--- What you need to do ---
Repeat the data exactly. Pictures are not part of the copy.

Dataset entries: Begin

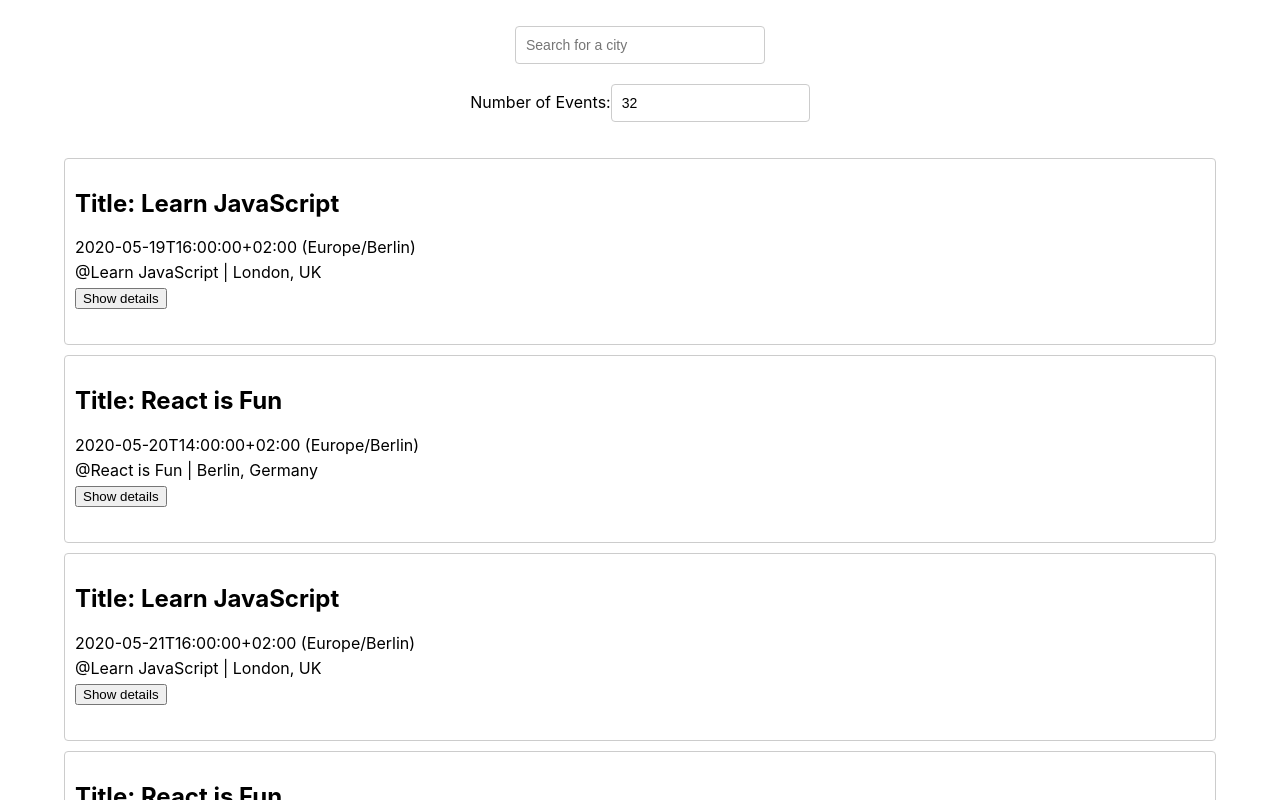
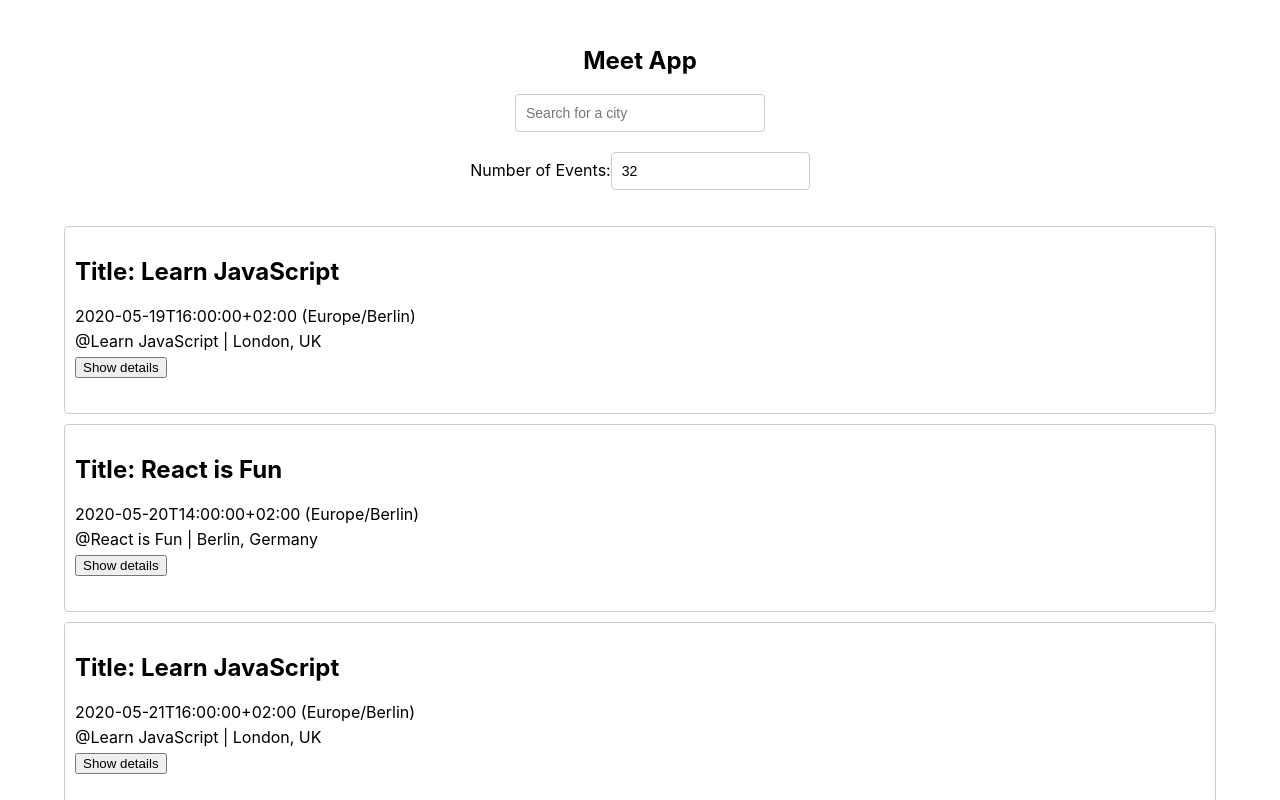
Before and after one commit to MiraKarate/meet, a React (Create React App) app: page / in a window 1280 px wide. Shown: the top 800 px of the page. Built offline with nearby package versions, Linux system fonts and the light colour scheme; what atatus-spa would draw is missing.

Commit message:
added Headline to app.js

```diff
--- a/src/App.js
+++ b/src/App.js
@@ -33,6 +33,7 @@ const App = () => {
 
   return (
     <div className="App">
+      <h2>Meet App</h2>
       <div className="alerts-container">
         {infoAlert.length ? <InfoAlert text={infoAlert}/> : null}
         {errorAlert.length ? <ErrorAlert text={errorAlert}/> : null}
```
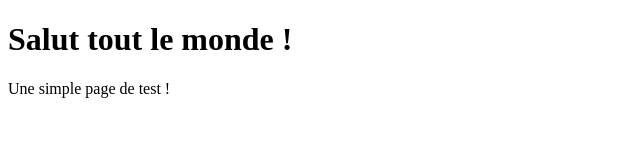
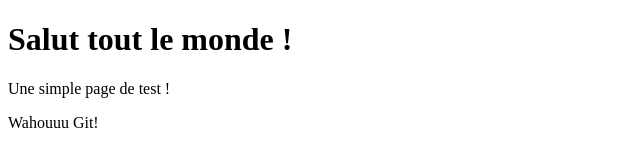
Before and after one commit to kkmarius/hello-world, a plain HTML site: page index.html in a window 1280 px wide. Shown: the whole page, without its empty margins (0-640 px from the left). Drawn offline with Linux system fonts and the light colour scheme.

Commit message:
index.html maj

```diff
--- a/index.html
+++ b/index.html
@@ -9,6 +9,7 @@
 <body>
     <h1>Salut tout le monde !</h1>
     <p>Une simple page de test !</p>
+    <p>Wahouuu Git!</p>
 
 </body>
 </html>
```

Dataset entries: End

--- Answer area ---
Before and after one commit to MiraKarate/meet, a React (Create React App) app: page / in a window 1280 px wide. Shown: the top 800 px of the page. Built offline with nearby package versions, Linux system fonts and the light colour scheme; what atatus-spa would draw is missing.

Commit message:
added Headline to app.js

```diff
--- a/src/App.js
+++ b/src/App.js
@@ -33,6 +33,7 @@ const App = () => {
 
   return (
     <div className="App">
+      <h2>Meet App</h2>
       <div className="alerts-container">
         {infoAlert.length ? <InfoAlert text={infoAlert}/> : null}
         {errorAlert.length ? <ErrorAlert text={errorAlert}/> : null}
```
Before and after one commit to kkmarius/hello-world, a plain HTML site: page index.html in a window 1280 px wide. Shown: the whole page, without its empty margins (0-640 px from the left). Drawn offline with Linux system fonts and the light colour scheme.

Commit message:
index.html maj

```diff
--- a/index.html
+++ b/index.html
@@ -9,6 +9,7 @@
 <body>
     <h1>Salut tout le monde !</h1>
     <p>Une simple page de test !</p>
+    <p>Wahouuu Git!</p>
 
 </body>
 </html>
```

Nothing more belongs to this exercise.